■ EXERCISE AIM ■
Among the entries, find the lines with the string "setContenido" and copy them.

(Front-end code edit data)
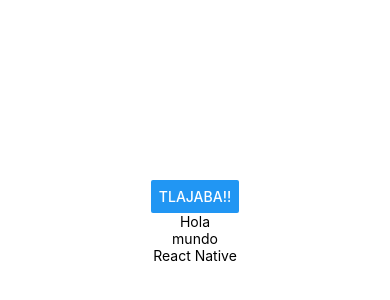
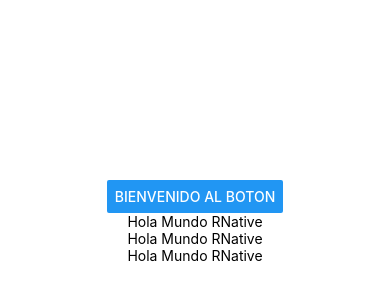
Before and after one commit to Eli2702/PM194, a React Native app in the folder my-blank/: screen / in a window 390 px wide. Shown: the part 200-500 px from the top of the page. Built offline with nearby package versions, Linux system fonts and the light colour scheme.

Commit message:
Practica_4_componentes_props_state_COMPLETA

```diff
--- a/my-blank/App.js
+++ b/my-blank/App.js
@@ -2,11 +2,23 @@
 
 import { StatusBar } from 'expo-status-bar';
 import { StyleSheet, Text, View, Button} from 'react-native';
+import React,{useState} from 'react';
 
-const Texto=(props) => {
-  const {contenido}=props
+
+const Texto=() => {
+  const [contenido, setContenido]=useState('Hola Mundo RNative');
+  const actualizaTexto=()=>{setContenido('Estado actualizado del Text');}
   return(
-  <Text>{contenido}</Text>
+  <Text onPress={actualizaTexto}>{contenido}</Text>
+  )
+};
+
+
+const Boton=() => {
+  const [contenido, setContenido]=useState('Bienvenido al Boton');
+  const actualizaBoton=()=>{setContenido('Estado actualizado del boton');}
+  return(
+  <Button title= {contenido} onPress={actualizaBoton}>{contenido}</Button>
   )
 };
 
@@ -15,10 +27,11 @@ const Texto=(props) => {
 export default function App() {
   return (
     <View style={styles.container}>
-      <Button title="Tlajaba!!"></Button>
-      <Texto contenido= "Hola"></Texto>
-      <Texto contenido= "mundo"></Texto>
-      <Texto contenido= "React Native"></Texto>
+      <Boton ></Boton>
+      <Texto ></Texto>
+      <Texto ></Texto>
+      <Texto ></Texto>
+
       <StatusBar style="auto" />
     </View>
   );
```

■ PROBLEM SOLUTION ■
+  const [contenido, setContenido]=useState('Hola Mundo RNative');
+  const actualizaTexto=()=>{setContenido('Estado actualizado del Text');}
+  const [contenido, setContenido]=useState('Bienvenido al Boton');
+  const actualizaBoton=()=>{setContenido('Estado actualizado del boton');}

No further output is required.